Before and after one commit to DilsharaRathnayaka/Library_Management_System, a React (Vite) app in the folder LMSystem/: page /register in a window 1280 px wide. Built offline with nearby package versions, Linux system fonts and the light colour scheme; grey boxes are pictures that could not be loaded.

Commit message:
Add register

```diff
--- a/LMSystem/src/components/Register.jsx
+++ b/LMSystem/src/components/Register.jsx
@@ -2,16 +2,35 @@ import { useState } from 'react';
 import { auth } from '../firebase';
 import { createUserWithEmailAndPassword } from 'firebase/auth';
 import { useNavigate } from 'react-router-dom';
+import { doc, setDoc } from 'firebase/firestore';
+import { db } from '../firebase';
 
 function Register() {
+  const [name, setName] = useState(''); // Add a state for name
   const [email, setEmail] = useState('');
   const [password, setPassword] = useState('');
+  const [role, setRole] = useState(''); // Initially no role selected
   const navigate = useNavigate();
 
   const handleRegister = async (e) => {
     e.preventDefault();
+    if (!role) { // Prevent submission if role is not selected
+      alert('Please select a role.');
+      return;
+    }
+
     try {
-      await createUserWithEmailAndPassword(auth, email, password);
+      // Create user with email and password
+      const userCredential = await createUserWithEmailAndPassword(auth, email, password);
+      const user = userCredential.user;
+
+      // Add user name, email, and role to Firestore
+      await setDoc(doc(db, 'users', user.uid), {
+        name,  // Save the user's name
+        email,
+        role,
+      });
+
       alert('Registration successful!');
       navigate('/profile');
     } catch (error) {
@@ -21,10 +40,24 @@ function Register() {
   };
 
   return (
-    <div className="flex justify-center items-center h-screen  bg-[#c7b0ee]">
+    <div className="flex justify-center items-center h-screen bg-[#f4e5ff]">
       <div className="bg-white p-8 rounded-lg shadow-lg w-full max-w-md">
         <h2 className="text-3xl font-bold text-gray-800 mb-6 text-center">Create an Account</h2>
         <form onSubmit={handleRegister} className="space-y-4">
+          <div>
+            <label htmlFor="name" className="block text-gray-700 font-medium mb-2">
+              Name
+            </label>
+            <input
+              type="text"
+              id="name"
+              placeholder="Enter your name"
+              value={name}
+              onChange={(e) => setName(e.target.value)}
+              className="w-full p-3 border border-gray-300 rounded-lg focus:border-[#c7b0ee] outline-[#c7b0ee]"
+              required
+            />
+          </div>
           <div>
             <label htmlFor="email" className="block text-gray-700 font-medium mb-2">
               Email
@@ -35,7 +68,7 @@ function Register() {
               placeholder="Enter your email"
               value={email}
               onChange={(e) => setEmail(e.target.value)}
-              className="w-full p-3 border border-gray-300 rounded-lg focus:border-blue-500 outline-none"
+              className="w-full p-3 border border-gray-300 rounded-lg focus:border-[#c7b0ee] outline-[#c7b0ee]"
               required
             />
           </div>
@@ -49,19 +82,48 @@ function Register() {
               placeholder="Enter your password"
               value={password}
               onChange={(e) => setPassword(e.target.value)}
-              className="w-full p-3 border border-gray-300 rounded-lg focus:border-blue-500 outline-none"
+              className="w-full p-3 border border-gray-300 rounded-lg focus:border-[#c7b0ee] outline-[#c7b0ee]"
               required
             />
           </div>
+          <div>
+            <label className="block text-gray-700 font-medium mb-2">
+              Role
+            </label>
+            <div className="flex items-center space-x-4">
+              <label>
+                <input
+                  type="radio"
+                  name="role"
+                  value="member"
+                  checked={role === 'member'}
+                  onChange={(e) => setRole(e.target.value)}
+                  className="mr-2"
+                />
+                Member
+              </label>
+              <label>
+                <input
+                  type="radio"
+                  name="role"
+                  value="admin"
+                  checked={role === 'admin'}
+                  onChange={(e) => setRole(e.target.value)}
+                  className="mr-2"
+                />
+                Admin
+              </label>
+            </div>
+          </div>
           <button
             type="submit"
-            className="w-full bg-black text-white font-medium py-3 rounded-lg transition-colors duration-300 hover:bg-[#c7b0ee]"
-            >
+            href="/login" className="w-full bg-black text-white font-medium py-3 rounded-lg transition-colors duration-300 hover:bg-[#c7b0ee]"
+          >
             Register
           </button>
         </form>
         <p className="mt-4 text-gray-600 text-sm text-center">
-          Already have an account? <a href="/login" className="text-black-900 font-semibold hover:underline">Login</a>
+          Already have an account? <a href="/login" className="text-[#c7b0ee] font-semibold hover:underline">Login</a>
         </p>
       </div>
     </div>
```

----------

» Problem to solve
Search the entries for the word "value". Copy every line where it occurs.

» Finished task
+              value={name}
+              onChange={(e) => setName(e.target.value)}
               value={email}
               onChange={(e) => setEmail(e.target.value)}
               value={password}
               onChange={(e) => setPassword(e.target.value)}
+                  value="member"
+                  onChange={(e) => setRole(e.target.value)}
+                  value="admin"
+                  onChange={(e) => setRole(e.target.value)}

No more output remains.